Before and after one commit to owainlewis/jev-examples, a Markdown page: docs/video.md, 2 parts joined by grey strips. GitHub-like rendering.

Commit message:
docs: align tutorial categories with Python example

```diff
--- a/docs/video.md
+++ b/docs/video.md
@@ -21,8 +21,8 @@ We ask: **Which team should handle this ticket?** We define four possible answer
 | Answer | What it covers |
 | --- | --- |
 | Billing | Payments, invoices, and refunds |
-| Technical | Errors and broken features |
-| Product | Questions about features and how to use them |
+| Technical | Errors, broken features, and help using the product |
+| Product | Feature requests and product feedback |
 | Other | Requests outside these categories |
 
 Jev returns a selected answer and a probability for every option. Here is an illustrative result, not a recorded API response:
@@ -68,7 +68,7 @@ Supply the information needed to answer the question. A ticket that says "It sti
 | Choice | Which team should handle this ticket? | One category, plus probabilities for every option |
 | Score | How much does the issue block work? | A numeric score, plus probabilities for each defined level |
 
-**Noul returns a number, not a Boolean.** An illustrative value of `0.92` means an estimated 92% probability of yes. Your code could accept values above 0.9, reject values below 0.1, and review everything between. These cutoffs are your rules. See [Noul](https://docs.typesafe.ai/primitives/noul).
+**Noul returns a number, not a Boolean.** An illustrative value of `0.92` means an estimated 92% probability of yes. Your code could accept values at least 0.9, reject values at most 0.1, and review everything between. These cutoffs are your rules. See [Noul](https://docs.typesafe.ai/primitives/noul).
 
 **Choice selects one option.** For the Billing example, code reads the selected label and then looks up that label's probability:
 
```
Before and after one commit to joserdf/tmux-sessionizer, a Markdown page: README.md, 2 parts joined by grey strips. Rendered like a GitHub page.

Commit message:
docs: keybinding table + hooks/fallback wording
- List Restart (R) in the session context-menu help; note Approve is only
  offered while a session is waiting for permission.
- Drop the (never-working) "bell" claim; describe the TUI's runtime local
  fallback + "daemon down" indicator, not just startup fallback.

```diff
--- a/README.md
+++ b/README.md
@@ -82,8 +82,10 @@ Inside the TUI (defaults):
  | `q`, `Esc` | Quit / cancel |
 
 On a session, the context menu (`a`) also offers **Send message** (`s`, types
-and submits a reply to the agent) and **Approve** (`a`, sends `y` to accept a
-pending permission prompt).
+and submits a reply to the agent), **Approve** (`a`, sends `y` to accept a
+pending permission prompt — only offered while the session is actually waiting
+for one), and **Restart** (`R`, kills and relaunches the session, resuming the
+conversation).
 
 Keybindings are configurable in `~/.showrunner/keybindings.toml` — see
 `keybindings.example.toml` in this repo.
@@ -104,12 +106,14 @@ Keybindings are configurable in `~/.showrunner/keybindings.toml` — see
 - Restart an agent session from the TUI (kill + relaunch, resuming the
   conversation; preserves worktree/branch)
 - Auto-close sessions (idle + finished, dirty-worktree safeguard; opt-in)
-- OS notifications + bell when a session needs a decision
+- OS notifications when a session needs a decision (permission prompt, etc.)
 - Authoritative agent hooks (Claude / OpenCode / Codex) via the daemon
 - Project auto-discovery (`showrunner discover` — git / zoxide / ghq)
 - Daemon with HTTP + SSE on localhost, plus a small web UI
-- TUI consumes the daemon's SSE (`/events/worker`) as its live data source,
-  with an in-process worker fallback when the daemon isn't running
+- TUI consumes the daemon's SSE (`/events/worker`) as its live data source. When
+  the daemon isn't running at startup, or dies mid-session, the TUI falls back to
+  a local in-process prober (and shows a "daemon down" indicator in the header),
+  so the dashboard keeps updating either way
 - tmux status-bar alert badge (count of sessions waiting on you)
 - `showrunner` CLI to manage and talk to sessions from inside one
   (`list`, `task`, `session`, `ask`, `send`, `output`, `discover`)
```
···
**About this exercise**. Repeat every line of the listing without a single difference.

**Response to the task**.
Before and after one commit to owainlewis/jev-examples, a Markdown page: docs/video.md, 2 parts joined by grey strips. GitHub-like rendering.

Commit message:
docs: align tutorial categories with Python example

```diff
--- a/docs/video.md
+++ b/docs/video.md
@@ -21,8 +21,8 @@ We ask: **Which team should handle this ticket?** We define four possible answer
 | Answer | What it covers |
 | --- | --- |
 | Billing | Payments, invoices, and refunds |
-| Technical | Errors and broken features |
-| Product | Questions about features and how to use them |
+| Technical | Errors, broken features, and help using the product |
+| Product | Feature requests and product feedback |
 | Other | Requests outside these categories |
 
 Jev returns a selected answer and a probability for every option. Here is an illustrative result, not a recorded API response:
@@ -68,7 +68,7 @@ Supply the information needed to answer the question. A ticket that says "It sti
 | Choice | Which team should handle this ticket? | One category, plus probabilities for every option |
 | Score | How much does the issue block work? | A numeric score, plus probabilities for each defined level |
 
-**Noul returns a number, not a Boolean.** An illustrative value of `0.92` means an estimated 92% probability of yes. Your code could accept values above 0.9, reject values below 0.1, and review everything between. These cutoffs are your rules. See [Noul](https://docs.typesafe.ai/primitives/noul).
+**Noul returns a number, not a Boolean.** An illustrative value of `0.92` means an estimated 92% probability of yes. Your code could accept values at least 0.9, reject values at most 0.1, and review everything between. These cutoffs are your rules. See [Noul](https://docs.typesafe.ai/primitives/noul).
 
 **Choice selects one option.** For the Billing example, code reads the selected label and then looks up that label's probability:
 
```
Before and after one commit to joserdf/tmux-sessionizer, a Markdown page: README.md, 2 parts joined by grey strips. Rendered like a GitHub page.

Commit message:
docs: keybinding table + hooks/fallback wording
- List Restart (R) in the session context-menu help; note Approve is only
  offered while a session is waiting for permission.
- Drop the (never-working) "bell" claim; describe the TUI's runtime local
  fallback + "daemon down" indicator, not just startup fallback.

```diff
--- a/README.md
+++ b/README.md
@@ -82,8 +82,10 @@ Inside the TUI (defaults):
  | `q`, `Esc` | Quit / cancel |
 
 On a session, the context menu (`a`) also offers **Send message** (`s`, types
-and submits a reply to the agent) and **Approve** (`a`, sends `y` to accept a
-pending permission prompt).
+and submits a reply to the agent), **Approve** (`a`, sends `y` to accept a
+pending permission prompt — only offered while the session is actually waiting
+for one), and **Restart** (`R`, kills and relaunches the session, resuming the
+conversation).
 
 Keybindings are configurable in `~/.showrunner/keybindings.toml` — see
 `keybindings.example.toml` in this repo.
@@ -104,12 +106,14 @@ Keybindings are configurable in `~/.showrunner/keybindings.toml` — see
 - Restart an agent session from the TUI (kill + relaunch, resuming the
   conversation; preserves worktree/branch)
 - Auto-close sessions (idle + finished, dirty-worktree safeguard; opt-in)
-- OS notifications + bell when a session needs a decision
+- OS notifications when a session needs a decision (permission prompt, etc.)
 - Authoritative agent hooks (Claude / OpenCode / Codex) via the daemon
 - Project auto-discovery (`showrunner discover` — git / zoxide / ghq)
 - Daemon with HTTP + SSE on localhost, plus a small web UI
-- TUI consumes the daemon's SSE (`/events/worker`) as its live data source,
-  with an in-process worker fallback when the daemon isn't running
+- TUI consumes the daemon's SSE (`/events/worker`) as its live data source. When
+  the daemon isn't running at startup, or dies mid-session, the TUI falls back to
+  a local in-process prober (and shows a "daemon down" indicator in the header),
+  so the dashboard keeps updating either way
 - tmux status-bar alert badge (count of sessions waiting on you)
 - `showrunner` CLI to manage and talk to sessions from inside one
   (`list`, `task`, `session`, `ask`, `send`, `output`, `discover`)
```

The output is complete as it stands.